School of Earth, Atmospheric and Life Sciences
Green roofs are an integral part of the urban forest and are widely used as tools in urban planning for sustainable development. One of the main reasons for the increased focus on green roofs is their social, environmental and economic benefits. Plant selection is a critical component in green roof design, as the vegetation on a roof influences the benefits obtained. Incorrect plant selection also contributes to some of the drawbacks of green roofs, such as the high ongoing cost of maintaining or replacing plants and increased water/fertiliser usage. Biotic facilitative interactions were investigated in this thesis as a means to improve plant growth on a green roof.
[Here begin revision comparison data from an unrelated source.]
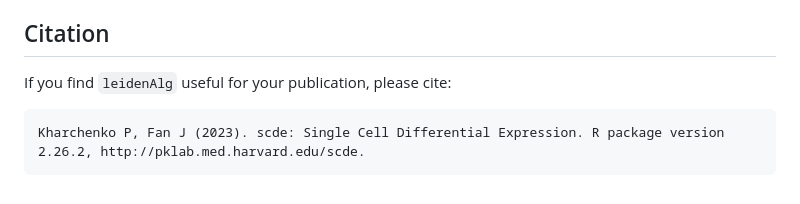
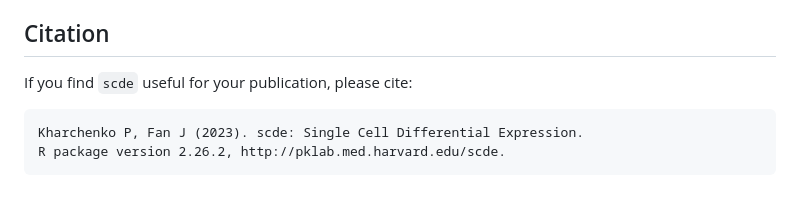
Before and after one commit to hms-dbmi/scde, a Markdown page: README.md, the part around the change. GitHub-like rendering.

````diff
--- a/README.md
+++ b/README.md
@@ -70,8 +70,9 @@ We welcome any bug reports, enhancement requests, and other contributions. To su
 
 
 ## Citation
-If you find `leidenAlg` useful for your publication, please cite:
+If you find `scde` useful for your publication, please cite:
 
 ```
-Kharchenko P, Fan J (2023). scde: Single Cell Differential Expression. R package version 2.26.2, http://pklab.med.harvard.edu/scde.
+Kharchenko P, Fan J (2023). scde: Single Cell Differential Expression.
+R package version 2.26.2, http://pklab.med.harvard.edu/scde.
 ```
````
A survey across green roofs in Sydney was used to establish the current building practices of green roofs in relation to their vegetation, substrate and physical characteristics. I also attempted to classify green roofs based on their function and investigated whether current designs provided social, environmental and ecological benefits. This was done by scoring roofs based on surveyable attributes associated with each benefit. Of the 29 green roofs surveyed across Sydney, only two roofs scored high in all three categories. Seven roofs scored high in social and environmental benefits, with four scoring high only in ecological benefits. The focus on social benefits was unexpected since most green roofs specified environmental benefits as one of their key aims. The results indicate there might be a shift in the perception of green roofs from being a tool to ameliorate urban physical characteristics to a tool that can enhance concentration, productivity and mental health in the workplace. However, care should be taken so that the focus on social benefits does not come at the expense of the other benefits.
Aguiar, Axton Conrad, Investigating Biotic Interactions as a Tool to Improve the Growth of Vegetation in a Green Roof, Doctor of Philosophy thesis, School of Earth, Atmospheric and Life Sciences, University of Wollongong, 2021. https://ro.uow.edu.au/theses1/1160
FoR codes (2008)
0607 PLANT BIOLOGY
Unless otherwise indicated, the views expressed in this thesis are those of the author and do not necessarily represent the views of the University of Wollongong.